Joseph Conrad (1857-1924)
The narrator in this technique does not involve himself in the events, but keeps himself at a distance so as to observe all the accounts of the characters and delivers it to us. The two narrators go on describing the events one after another, interweaving all the incidents. In frame narrative, one narrator makes frame by introducing and explaining the events at the beginning, then handing over the narrative to another narrator and at last again resuming the narrative himself. The first narrator remains apart, but still he is with the crew members and is one of them.
In Heart of Darkness the first narrator remains anonymous and according to some critics, the anonymous narrator is the author himself. So, in that sense, Conrad is the first narrator and he narrates in such a way that sometime his identities merge with the second narrator, Marlow. The first narrator's introduction gives entry to the central issues that Marlow is going to deal with in the rest of his narrative: the gloomy role of the city as a center of civilization, the nature of imperialism, an individual's ability to explore one's mind and reach to the core of the subconscious. The author has excellently used poetic language to give the clearest view of physical setting and the effects of outer setting to the inner landscape of Africa.
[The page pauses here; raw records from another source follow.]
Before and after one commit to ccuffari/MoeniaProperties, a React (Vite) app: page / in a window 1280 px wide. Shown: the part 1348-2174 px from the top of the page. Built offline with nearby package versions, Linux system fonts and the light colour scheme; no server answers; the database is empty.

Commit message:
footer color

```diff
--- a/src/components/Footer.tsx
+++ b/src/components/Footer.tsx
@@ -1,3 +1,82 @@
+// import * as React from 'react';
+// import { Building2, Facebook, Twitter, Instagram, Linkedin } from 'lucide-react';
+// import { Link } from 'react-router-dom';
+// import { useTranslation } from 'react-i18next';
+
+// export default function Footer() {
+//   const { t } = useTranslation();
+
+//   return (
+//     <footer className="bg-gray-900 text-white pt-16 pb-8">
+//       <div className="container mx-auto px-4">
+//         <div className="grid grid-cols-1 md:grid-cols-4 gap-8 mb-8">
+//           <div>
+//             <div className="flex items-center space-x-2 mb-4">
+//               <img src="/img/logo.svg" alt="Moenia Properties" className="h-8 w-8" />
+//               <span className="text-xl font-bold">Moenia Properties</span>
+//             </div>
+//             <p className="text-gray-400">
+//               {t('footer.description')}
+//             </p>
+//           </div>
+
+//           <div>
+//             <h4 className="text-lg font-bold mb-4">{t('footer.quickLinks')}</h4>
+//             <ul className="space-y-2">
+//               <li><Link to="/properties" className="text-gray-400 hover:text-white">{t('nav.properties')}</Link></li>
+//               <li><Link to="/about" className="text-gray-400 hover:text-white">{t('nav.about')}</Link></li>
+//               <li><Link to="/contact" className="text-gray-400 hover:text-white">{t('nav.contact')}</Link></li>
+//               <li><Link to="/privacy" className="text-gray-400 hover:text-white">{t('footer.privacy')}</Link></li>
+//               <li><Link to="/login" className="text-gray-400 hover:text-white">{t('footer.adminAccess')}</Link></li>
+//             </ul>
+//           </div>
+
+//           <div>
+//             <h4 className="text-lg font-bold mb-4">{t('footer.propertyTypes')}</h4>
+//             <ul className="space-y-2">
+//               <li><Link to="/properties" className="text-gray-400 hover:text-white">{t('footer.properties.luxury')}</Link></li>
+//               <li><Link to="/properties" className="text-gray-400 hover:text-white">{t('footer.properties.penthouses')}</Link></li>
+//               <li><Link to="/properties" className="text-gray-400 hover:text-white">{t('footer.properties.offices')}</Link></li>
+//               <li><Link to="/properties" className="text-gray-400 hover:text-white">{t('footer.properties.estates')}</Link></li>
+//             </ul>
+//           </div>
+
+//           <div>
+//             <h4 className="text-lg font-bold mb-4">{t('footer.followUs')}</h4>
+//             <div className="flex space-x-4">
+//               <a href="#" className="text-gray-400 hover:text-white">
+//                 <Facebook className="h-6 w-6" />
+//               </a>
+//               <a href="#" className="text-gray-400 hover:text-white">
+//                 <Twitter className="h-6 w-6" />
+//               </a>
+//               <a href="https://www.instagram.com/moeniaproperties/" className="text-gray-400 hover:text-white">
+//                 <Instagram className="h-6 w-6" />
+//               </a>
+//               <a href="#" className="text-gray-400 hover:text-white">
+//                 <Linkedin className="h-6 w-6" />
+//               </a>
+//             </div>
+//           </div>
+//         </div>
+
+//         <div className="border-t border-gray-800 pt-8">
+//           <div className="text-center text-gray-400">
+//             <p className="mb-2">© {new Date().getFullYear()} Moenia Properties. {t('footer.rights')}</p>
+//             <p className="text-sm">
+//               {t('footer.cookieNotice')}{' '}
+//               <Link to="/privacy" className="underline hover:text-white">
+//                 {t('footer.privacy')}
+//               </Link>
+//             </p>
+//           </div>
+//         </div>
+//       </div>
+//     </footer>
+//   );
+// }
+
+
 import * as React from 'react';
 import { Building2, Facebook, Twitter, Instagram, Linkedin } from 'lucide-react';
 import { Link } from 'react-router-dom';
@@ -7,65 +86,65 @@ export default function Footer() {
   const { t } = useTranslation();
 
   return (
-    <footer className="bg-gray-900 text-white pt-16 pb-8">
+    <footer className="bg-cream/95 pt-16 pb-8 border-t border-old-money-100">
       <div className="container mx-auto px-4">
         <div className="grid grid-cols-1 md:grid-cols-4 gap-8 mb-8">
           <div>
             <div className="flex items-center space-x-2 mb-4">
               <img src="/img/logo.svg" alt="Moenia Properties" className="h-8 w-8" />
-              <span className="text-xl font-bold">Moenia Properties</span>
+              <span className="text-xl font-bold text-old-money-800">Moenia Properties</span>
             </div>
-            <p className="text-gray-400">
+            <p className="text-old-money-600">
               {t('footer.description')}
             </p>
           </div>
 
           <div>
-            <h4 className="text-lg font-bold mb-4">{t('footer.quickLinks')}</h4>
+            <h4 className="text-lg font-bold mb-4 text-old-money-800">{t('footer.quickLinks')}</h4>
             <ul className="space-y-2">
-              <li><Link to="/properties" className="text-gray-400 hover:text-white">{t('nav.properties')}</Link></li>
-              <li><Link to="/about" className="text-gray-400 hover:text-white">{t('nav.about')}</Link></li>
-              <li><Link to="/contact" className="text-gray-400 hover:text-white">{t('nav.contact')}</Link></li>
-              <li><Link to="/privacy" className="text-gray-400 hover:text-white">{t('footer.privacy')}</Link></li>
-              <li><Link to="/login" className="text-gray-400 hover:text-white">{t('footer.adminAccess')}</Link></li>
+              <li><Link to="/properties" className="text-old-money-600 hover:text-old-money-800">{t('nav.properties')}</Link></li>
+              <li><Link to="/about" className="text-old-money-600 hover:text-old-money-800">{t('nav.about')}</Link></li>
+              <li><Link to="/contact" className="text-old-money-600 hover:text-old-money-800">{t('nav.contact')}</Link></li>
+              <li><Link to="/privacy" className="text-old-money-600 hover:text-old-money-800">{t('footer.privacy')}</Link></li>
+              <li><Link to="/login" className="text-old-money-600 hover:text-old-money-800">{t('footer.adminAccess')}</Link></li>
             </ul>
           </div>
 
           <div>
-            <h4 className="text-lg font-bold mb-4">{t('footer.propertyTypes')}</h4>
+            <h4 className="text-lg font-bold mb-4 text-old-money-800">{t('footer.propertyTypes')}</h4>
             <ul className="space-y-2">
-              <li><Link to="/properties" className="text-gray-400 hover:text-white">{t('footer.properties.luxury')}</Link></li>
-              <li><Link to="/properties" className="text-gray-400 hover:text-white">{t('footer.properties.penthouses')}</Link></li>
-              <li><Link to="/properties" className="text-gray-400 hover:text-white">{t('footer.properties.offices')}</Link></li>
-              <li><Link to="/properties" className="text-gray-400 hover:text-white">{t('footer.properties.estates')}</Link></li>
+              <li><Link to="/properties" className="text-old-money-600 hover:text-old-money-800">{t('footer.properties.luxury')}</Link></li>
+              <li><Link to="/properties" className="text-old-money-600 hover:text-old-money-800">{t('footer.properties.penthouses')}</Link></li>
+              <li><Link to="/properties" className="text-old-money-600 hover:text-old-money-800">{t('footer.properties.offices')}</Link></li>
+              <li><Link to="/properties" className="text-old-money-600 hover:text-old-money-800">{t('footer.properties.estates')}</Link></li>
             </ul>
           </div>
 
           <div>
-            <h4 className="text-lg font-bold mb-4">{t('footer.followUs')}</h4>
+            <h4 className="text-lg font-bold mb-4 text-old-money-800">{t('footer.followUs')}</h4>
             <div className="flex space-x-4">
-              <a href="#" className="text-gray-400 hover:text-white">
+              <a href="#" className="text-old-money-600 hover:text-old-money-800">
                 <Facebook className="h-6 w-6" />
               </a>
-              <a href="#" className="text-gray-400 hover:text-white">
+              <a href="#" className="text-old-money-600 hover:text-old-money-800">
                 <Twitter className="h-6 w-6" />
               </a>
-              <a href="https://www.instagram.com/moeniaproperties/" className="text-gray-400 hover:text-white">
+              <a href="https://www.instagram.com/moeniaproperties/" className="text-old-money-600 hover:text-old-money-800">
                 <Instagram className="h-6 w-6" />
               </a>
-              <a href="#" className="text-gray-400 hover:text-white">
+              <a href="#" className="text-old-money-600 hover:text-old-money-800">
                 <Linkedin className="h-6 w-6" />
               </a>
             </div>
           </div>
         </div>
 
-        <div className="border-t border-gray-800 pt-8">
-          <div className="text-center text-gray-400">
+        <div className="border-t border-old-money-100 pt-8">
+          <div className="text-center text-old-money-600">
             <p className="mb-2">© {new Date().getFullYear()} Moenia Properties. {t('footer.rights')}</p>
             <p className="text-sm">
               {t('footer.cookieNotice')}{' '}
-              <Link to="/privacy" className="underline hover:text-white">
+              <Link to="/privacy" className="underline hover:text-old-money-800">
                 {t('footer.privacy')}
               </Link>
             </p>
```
The whole narrative is divided into three chapters and it is interesting that the each shift from one chapter to another ends in the crucial moment in Marlow’s approach to Kurtz. At the first break, Marlow just hears about Kurtz and becomes eager to see him thinking that he might be an idealist. From this point, the narrative is carried further by Marlow. At the second shift, he becomes too curious about Kurtz just before discovering about his real truth. This, each pause and shift have significant value in the narrative demanding listener’s attention and their reaction upon the incident. From here, the rest of the responsibility of the narrative is taken by the first anonymous narrator.
According to Edward Said in his book titled Joseph Conrad and the Fiction of Autobiography, 1966, p viii, Conrad has used ‘retrospective method’ to convey what he could not mediate upon at the time of the experience. In the course of the narrative, Marlow moves back and forth to introduce past in order to understand the present and the interrelationship of past and present.